A deconstruction that can't make up its mind if it is examining a genre, or if it is just in that genre.

A deconstruction has to have at least some elements of the genre it is deconstructing, but there is a fine line. It has to fundamentally criticize the tropes of the genre, playing them straight and demonstrating the actual consequences of the genre's tropes (good or bad). However, even standard genre pieces often do that to at least some of their genre conventions. What about works that were meant to be deconstructions, but didn't go far enough? Or works that were never meant to be deconstructions, but ended up as being viewed as such? What about works that crank up the tropes to the point of parody yet are ambiguous on whether or not they are criticizing the tropes?

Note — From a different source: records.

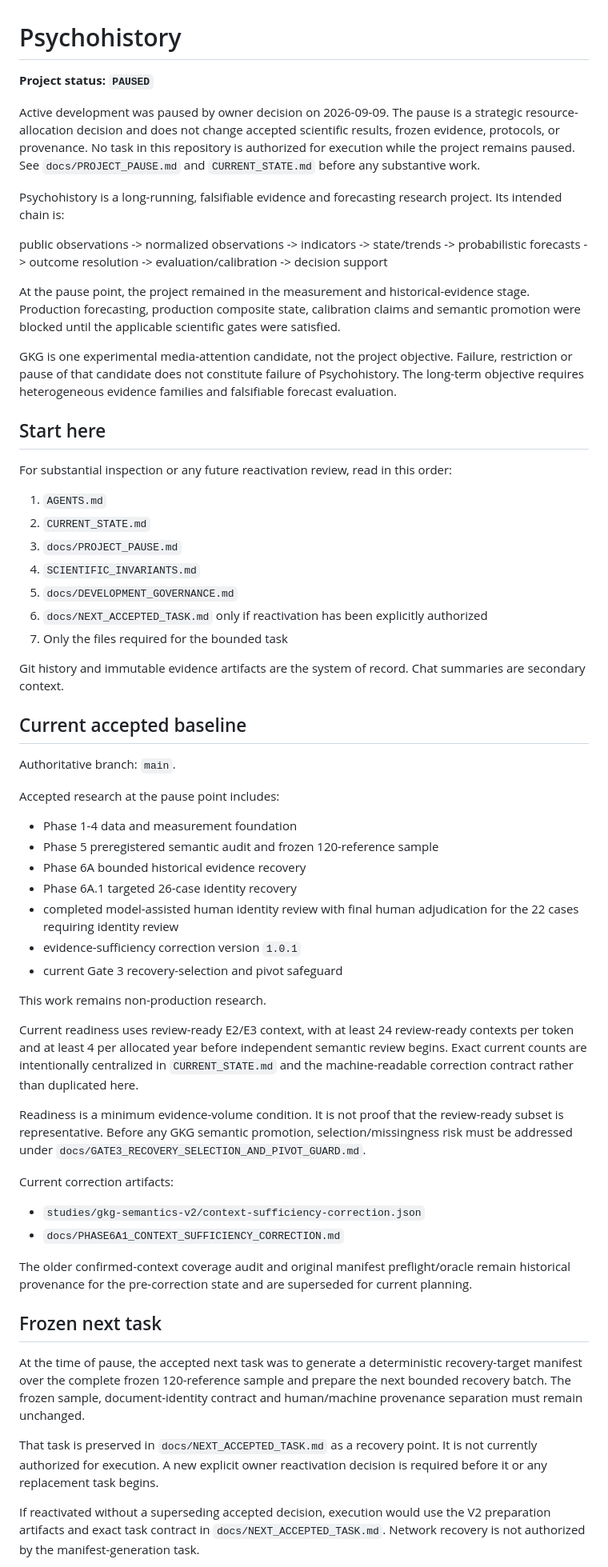
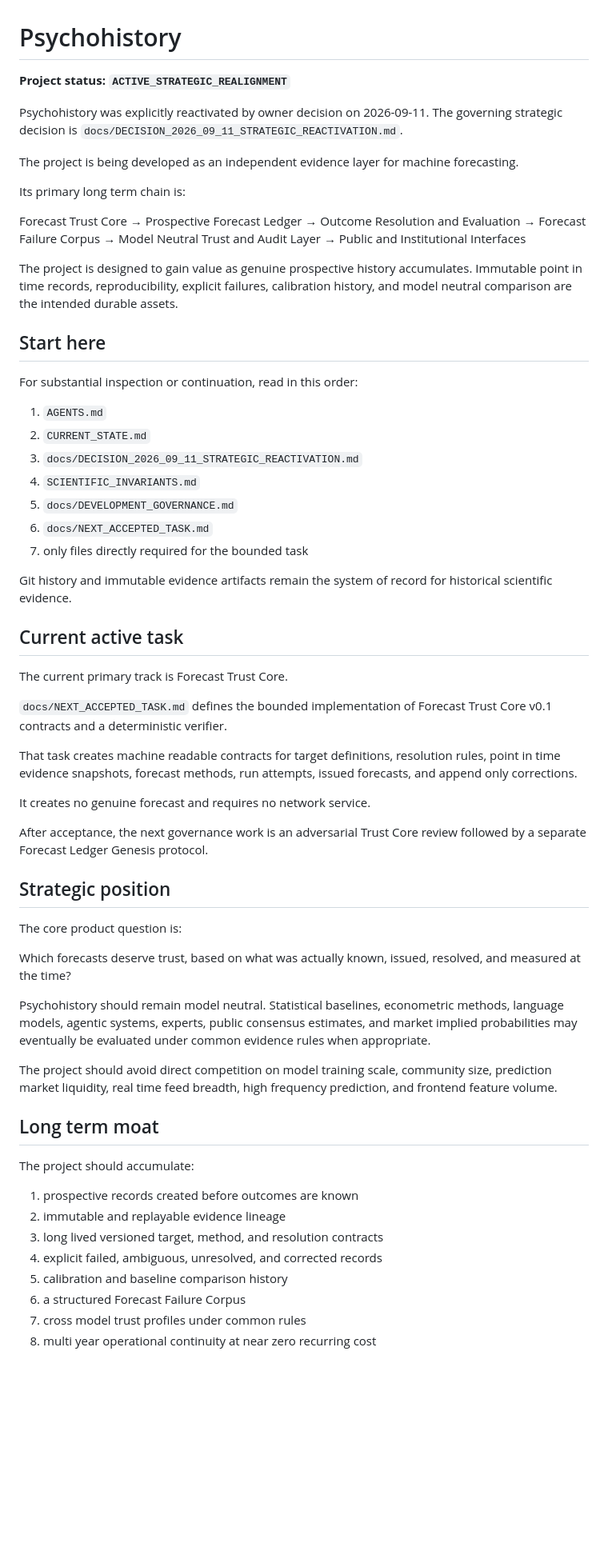
Before and after one commit to edwardsage419/Psychohistory, a Markdown page: README.md, the part around one of its changes. Shown at 80% size. Rendered like a GitHub page; blank space fills up the shorter version.

Commit message:
docs: update readme for Psychohistory reactivation

```diff
--- a/README.md
+++ b/README.md
@@ -1,63 +1,68 @@
 # Psychohistory
 
-**Project status: `PAUSED`**
+**Project status: `ACTIVE_STRATEGIC_REALIGNMENT`**
 
-Active development was paused by owner decision on 2026-09-09. The pause is a strategic resource-allocation decision and does not change accepted scientific results, frozen evidence, protocols, or provenance. No task in this repository is authorized for execution while the project remains paused. See `docs/PROJECT_PAUSE.md` and `CURRENT_STATE.md` before any substantive work.
+Psychohistory was explicitly reactivated by owner decision on 2026-09-11. The governing strategic decision is `docs/DECISION_2026_09_11_STRATEGIC_REACTIVATION.md`.
 
-Psychohistory is a long-running, falsifiable evidence and forecasting research project. Its intended chain is:
+The project is being developed as an independent evidence layer for machine forecasting.
 
-public observations -> normalized observations -> indicators -> state/trends -> probabilistic forecasts -> outcome resolution -> evaluation/calibration -> decision support
+Its primary long term chain is:
 
-At the pause point, the project remained in the measurement and historical-evidence stage. Production forecasting, production composite state, calibration claims and semantic promotion were blocked until the applicable scientific gates were satisfied.
+Forecast Trust Core
+→ Prospective Forecast Ledger
+→ Outcome Resolution and Evaluation
+→ Forecast Failure Corpus
+→ Model Neutral Trust and Audit Layer
+→ Public and Institutional Interfaces
 
-GKG is one experimental media-attention candidate, not the project objective. Failure, restriction or pause of that candidate does not constitute failure of Psychohistory. The long-term objective requires heterogeneous evidence families and falsifiable forecast evaluation.
+The project is designed to gain value as genuine prospective history accumulates. Immutable point in time records, reproducibility, explicit failures, calibration history, and model neutral comparison are the intended durable assets.
 
 ## Start here
 
-For substantial inspection or any future reactivation review, read in this order:
+For substantial inspection or continuation, read in this order:
 
 1. `AGENTS.md`
 2. `CURRENT_STATE.md`
-3. `docs/PROJECT_PAUSE.md`
+3. `docs/DECISION_2026_09_11_STRATEGIC_REACTIVATION.md`
 4. `SCIENTIFIC_INVARIANTS.md`
 5. `docs/DEVELOPMENT_GOVERNANCE.md`
-6. `docs/NEXT_ACCEPTED_TASK.md` only if reactivation has been explicitly authorized
-7. Only the files required for the bounded task
+6. `docs/NEXT_ACCEPTED_TASK.md`
+7. only files directly required for the bounded task
 
-Git history and immutable evidence artifacts are the system of record. Chat summaries are secondary context.
+Git history and immutable evidence artifacts remain the system of record for historical scientific evidence.
 
-## Current accepted baseline
+## Current active task
 
-Authoritative branch: `main`.
+The current primary track is Forecast Trust Core.
 
-Accepted research at the pause point includes:
+`docs/NEXT_ACCEPTED_TASK.md` defines the bounded implementation of Forecast Trust Core v0.1 contracts and a deterministic verifier.
 
-* Phase 1-4 data and measurement foundation
-* Phase 5 preregistered semantic audit and frozen 120-reference sample
-* Phase 6A bounded historical evidence recovery
-* Phase 6A.1 targeted 26-case identity recovery
-* completed model-assisted human identity review with final human adjudication for the 22 cases requiring identity review
-* evidence-sufficiency correction version `1.0.1`
-* current Gate 3 recovery-selection and pivot safeguard
+That task creates machine readable contracts for target definitions, resolution rules, point in time evidence snapshots, forecast methods, run attempts, issued forecasts, and append only corrections.
 
-This work remains non-production research.
+It creates no genuine forecast and requires no network service.
 
-Current readiness uses review-ready E2/E3 context, with at least 24 review-ready contexts per token and at least 4 per allocated year before independent semantic review begins. Exact current counts are intentionally centralized in `CURRENT_STATE.md` and the machine-readable correction contract rather than duplicated here.
+After acceptance, the next governance work is an adversarial Trust Core review followed by a separate Forecast Ledger Genesis protocol.
 
-Readiness is a minimum evidence-volume condition. It is not proof that the review-ready subset is representative. Before any GKG semantic promotion, selection/missingness risk must be addressed under `docs/GATE3_RECOVERY_SELECTION_AND_PIVOT_GUARD.md`.
+## Strategic position
 
-Current correction artifacts:
+The core product question is:
 
-* `studies/gkg-semantics-v2/context-sufficiency-correction.json`
-* `docs/PHASE6A1_CONTEXT_SUFFICIENCY_CORRECTION.md`
+Which forecasts deserve trust, based on what was actually known, issued, resolved, and measured at the time?
 
-The older confirmed-context coverage audit and original manifest preflight/oracle remain historical provenance for the pre-correction state and are superseded for current planning.
+Psychohistory should remain model neutral. Statistical baselines, econometric methods, language models, agentic systems, experts, public consensus estimates, and market implied probabilities may eventually be evaluated under common evidence rules when appropriate.
 
-## Frozen next task
+The project should avoid direct competition on model training scale, community size, prediction market liquidity, real time feed breadth, high frequency prediction, and frontend feature volume.
 
-At the time of pause, the accepted next task was to generate a deterministic recovery-target manifest over the complete frozen 120-reference sample and prepare the next bounded recovery batch. The frozen sample, document-identity contract and human/machine provenance separation must remain unchanged.
+## Long term moat
 
-That task is preserved in `docs/NEXT_ACCEPTED_TASK.md` as a recovery point. It is not currently authorized for execution. A new explicit owner reactivation decision is required before it or any replacement task begins.
+The project should accumulate:
 
-If reactivated without a superseding accepted decision, execution would use the V2 preparation artifacts and exact task contract in `docs/NEXT_ACCEPTED_TASK.md`. Network recovery is not authorized by the manifest-generation task.
+1. prospective records created before outcomes are known
+2. immutable and replayable evidence lineage
+3. long lived versioned target, method, and resolution contracts
+4. explicit failed, ambiguous, unresolved, and corrected records
+5. calibration and baseline comparison history
+6. a structured Forecast Failure Corpus
+7. cross model trust profiles under common rules
+8. multi year operational continuity at near zero recurring cost
 
```
Also changed, not shown: other parts of README.md (+37 -25 lines).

What about works that merely play the conventions for realism, with no critical intent on the part of the creator, yet can still clearly be read as criticisms?

Basically, there are many questions that can be raised about what counts as a deconstruction.

There are at least three potential subtypes of Indecisive Deconstruction:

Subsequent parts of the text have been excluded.